I like to think it was my lucky day when I stumbled across a bra sewing pattern! Before I began sewing bras, I’d never owned a bra that was very comfortable or fit the way I wanted. I’d spent valuable time and money trying to find a comfortable, well-fitting bra and typically settled for one with a “good enough” fit. I have a small to medium size frame, large top-heavy breasts, and encounter the typical fit issues with RTW bras such as quad-boob and ill-fitting bands. I somehow came across bra sewing on Pinterest and before that moment, it had never occurred to me that I could sew my own bra. I figured that if I could sew clothes, I could probably sew a bra. Without hesitation I purchased the pattern, the Marlborough Bra from Orange Lingerie, and I was off!
Sewing my first bra took many hours of sewing, ripping, and re-sewing pieces together with tons of trial and error. The pattern directions were foreign to me as I had never sewn anything like this before. Sewing the bra took google searches, lots of cussing and head scratching, but once I was done, I was so proud! And holy shit, the bra kind of fit and it was kind of comfortable. It wasn’t pretty from all the seam ripping, repeated sewing, and crooked top stitching but I loved it. I ran to show my husband, wearing the wonky bra like I was wearing a prize bra made out of gold! This bra while not perfect, fit better than any RTW I had ever owned. I was hooked!
With my first bra under my belt, I felt like I could sew another one but wanted to focus on the fit. Fitting a bra is a whole other can of beans and has been the hardest aspect of bra sewing for me. A bra may fit well enough to stay on your body but it may not fit correctly, for example, it may be too loose in the upper cup or the band may dig in. My first bra was too small in the cups and I began altering pattern pieces just like I would with a clothing pattern. I would search online for tutorials and blogs on how to fit a bra from a pattern and would find many different ideologies as to what order to make pattern adjustments and how to go about making each adjustment. I would spend a lot of time making these alterations and my final outcome would be better, but was still not the fit I was going for.
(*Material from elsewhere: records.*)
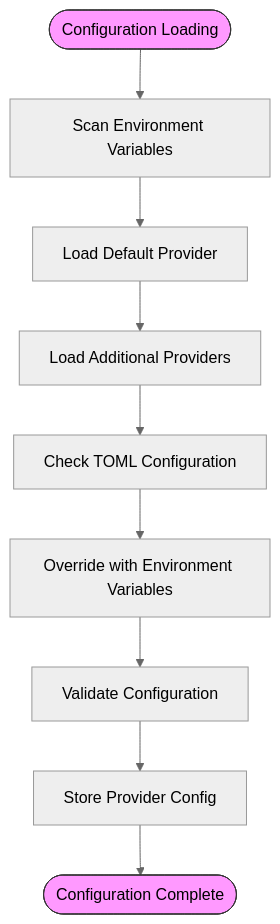
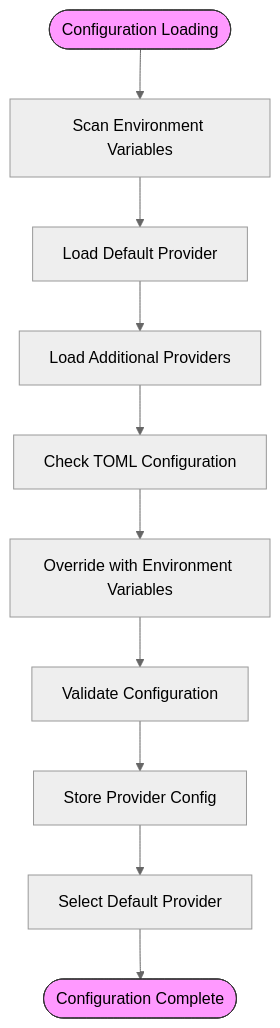
The third of 8 diagrams in .qoder/repowiki/en/content/Core Features/Multi-Provider Support.md (CedarVerse/vandamme-proxy), drawn with Mermaid (neutral theme) before and after one commit. The commit also changed other lines of this file and 9 other files, not shown here.

````diff
--- a/.qoder/repowiki/en/content/Core Features/Multi-Provider Support.md
+++ b/.qoder/repowiki/en/content/Core Features/Multi-Provider Support.md
@@ -139,13 +179,14 @@
 ```mermaid
 flowchart TD
 Start([Configuration Loading]) --> EnvScan["Scan Environment Variables"]
 EnvScan --> DefaultProvider["Load Default Provider"]
 DefaultProvider --> AdditionalProviders["Load Additional Providers"]
 AdditionalProviders --> TOMLCheck["Check TOML Configuration"]
 TOMLCheck --> EnvOverride["Override with Environment Variables"]
 EnvOverride --> Validation["Validate Configuration"]
 Validation --> Result["Store Provider Config"]
-Result --> End([Configuration Complete])
+Result --> DefaultSelection["Select Default Provider"]
+DefaultSelection --> End([Configuration Complete])
 style Start fill:#f9f,stroke:#333
 style End fill:#f9f,stroke:#333
 ```
````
When searching for bra pattern alterations, I came across a YouTube video on how to draft a custom bra. Thanks again, internet! Bra drafting is when you take your body measurements such as full bust, high bust and under bust and use them to create a bra pattern that is custom to your body. I was hoping that by starting with my own measurements I would have better luck at fitting a bra with less alterations. Bra drafting is similar to drafting a bodice sloper using lines and curves to create a close-fitting custom pattern.
I draft by hand with pencil, paper, rulers, a compass, and erasers, lots and lots of erasers. I use the Bare Essentials method from the book “Bare Essentials: Bras: Construction and Pattern Drafting for Lingerie Design” by Jennifer Lynne Matthews-Fairbanks (I also use the 2nd edition). The book also offers instruction for creating a bra sewing block from the initial sewing pattern which means there is no limit to the styles of bra I can create.
Drafting took a LOT of trial and error and I’m not embarrassed to say it took me at least 50 drafts to get anywhere near something that looked like a bra pattern. I was constantly scratching my head and asking myself, “what am I doing wrong?” I would re-read directions and even had my husband try to draft to see if he could figure out what I was doing wrong. I kept trying and failing, would take a break and then try again. I found a “Support for Bare Essentials” Facebook group where I could see other people trying to draft with similar drafting issues as well as tips and tricks. I eventually sewed a successful bra and with few alterations, I have a very well-fitting bra!
Bra sewing and drafting can be exciting, frustrating, confusing, addicting, and I personally find it a whole lot of fun. With each bra I’ve sewn and drafted, I’ve learned something new. I encourage anyone reading this who may be on the fence about sewing or drafting a bra to go for it, you won’t be alone!! There are so many bra making forums and communities with people who want to share their knowledge about bra sewing!
Hi my name is Emma, I’m a craft obsessed woman who also loves sewing bras. I live with my awesome hubby John and our 2 sweet boys, Luke and Wade.